“We have known for a long time that what we call moral is not something cultural or learned, but biological,” Keltne explains. He and his group focus on studying the emotions that make people Good Samaritans.
In particular, Keltner is obsessed with what in English they call awe, and that in Spanish can be translated as astonishment, but also like awe. “When people experience this feeling, they have been shown to be more inclined to show empathic or charitable behaviors, and they are also able to handle stress better,” he says.
Astonishment and guilt, the perfect duo
The other dominant feeling in any religion worth its salt is guilt. A few days ago, a group of Spanish researchers published an article in Frontiers in Human Neuroscience explaining how these emotions are modifying, through language, our behavior in an automatic and unconscious way.
“The basic idea is that this view that cognition, which is language, and emotion go from different sides, which is what classical medicine and McLennan’s model defend, is broken”, explains Laura Jiménez Ortega, researcher in the Mixed Center for Evolution and Human Behavior of the Carlos III Institute and the Complutense University. “It turns out that expression and emotion are combined without us even being aware.”
For the researcher, “in religious or moral thought there is undoubtedly a brutal emotional component, guilt is a very powerful emotion and now in fact we have started a project dedicated exclusively to guilt, which is a component of many religions ”.
Guilt is not something that is restricted, of course, to religions. Jiménez Ortega believes that he has accompanied the human being since its inception. “It may be that a man is hunting as a team, fails in his task of harassing the animal and the hunt is not completed”, and that is where that feeling appears.

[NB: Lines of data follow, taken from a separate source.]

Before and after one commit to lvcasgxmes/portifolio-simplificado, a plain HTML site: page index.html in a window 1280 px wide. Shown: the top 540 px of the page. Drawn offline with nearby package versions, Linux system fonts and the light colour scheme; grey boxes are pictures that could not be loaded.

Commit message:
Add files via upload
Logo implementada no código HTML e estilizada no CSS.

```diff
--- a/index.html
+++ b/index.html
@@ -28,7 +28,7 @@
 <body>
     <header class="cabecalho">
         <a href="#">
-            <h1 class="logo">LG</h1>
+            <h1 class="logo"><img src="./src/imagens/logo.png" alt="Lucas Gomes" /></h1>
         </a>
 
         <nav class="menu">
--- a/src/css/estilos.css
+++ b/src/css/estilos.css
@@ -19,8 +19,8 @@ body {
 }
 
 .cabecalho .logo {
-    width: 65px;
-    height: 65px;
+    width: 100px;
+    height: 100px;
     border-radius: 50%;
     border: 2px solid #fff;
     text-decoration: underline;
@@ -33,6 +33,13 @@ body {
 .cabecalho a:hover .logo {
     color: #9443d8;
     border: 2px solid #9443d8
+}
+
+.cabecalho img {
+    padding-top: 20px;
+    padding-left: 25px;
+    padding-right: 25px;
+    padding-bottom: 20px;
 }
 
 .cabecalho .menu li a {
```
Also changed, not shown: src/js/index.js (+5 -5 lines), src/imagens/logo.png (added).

What religion has contributed to is interpreting this complex emotion. Guilt is, for Christians, the step prior to repentance that grants restoration from sin. In Luke, chapter 17, Jesus says: “If your brother sins, rebuke him; and if he repents, forgive him. And if he sins against you seven times a day, and comes back to you seven times, saying, ‘I repent,’ forgive him. “
Among other things, what current psychology and neuroscience are doing is analyzing which part of the feeling of guilt is original and which part has been culturally modified to, for example, apply a greater negative feeling to it.

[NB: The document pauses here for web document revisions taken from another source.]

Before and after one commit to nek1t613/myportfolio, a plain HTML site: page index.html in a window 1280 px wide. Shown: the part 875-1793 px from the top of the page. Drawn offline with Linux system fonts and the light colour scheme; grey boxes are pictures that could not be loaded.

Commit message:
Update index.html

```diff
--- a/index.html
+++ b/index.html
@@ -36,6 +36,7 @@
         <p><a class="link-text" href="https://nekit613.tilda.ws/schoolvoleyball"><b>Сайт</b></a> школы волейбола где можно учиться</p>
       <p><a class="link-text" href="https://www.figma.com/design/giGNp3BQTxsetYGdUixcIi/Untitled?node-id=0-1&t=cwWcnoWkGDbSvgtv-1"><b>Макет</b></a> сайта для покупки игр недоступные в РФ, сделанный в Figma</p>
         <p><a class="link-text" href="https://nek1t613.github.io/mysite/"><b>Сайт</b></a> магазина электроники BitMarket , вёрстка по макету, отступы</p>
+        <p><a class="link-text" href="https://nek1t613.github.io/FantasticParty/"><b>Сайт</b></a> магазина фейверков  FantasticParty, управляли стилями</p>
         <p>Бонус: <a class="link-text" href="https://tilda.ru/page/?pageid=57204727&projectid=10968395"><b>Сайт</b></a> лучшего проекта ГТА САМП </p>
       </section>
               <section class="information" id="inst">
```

According to this neuroscientist, “religion helps make guilt less or even uses that guilt” to promote its messages. “Guilt is activated without you being aware of it and, on many occasions, you can feel responsible for something but not guilty, modern psychology goes that way, making people not feel guilty but responsible: you have the need to make amends but without that negative emotion, inherent in many cases but which makes the person dust. “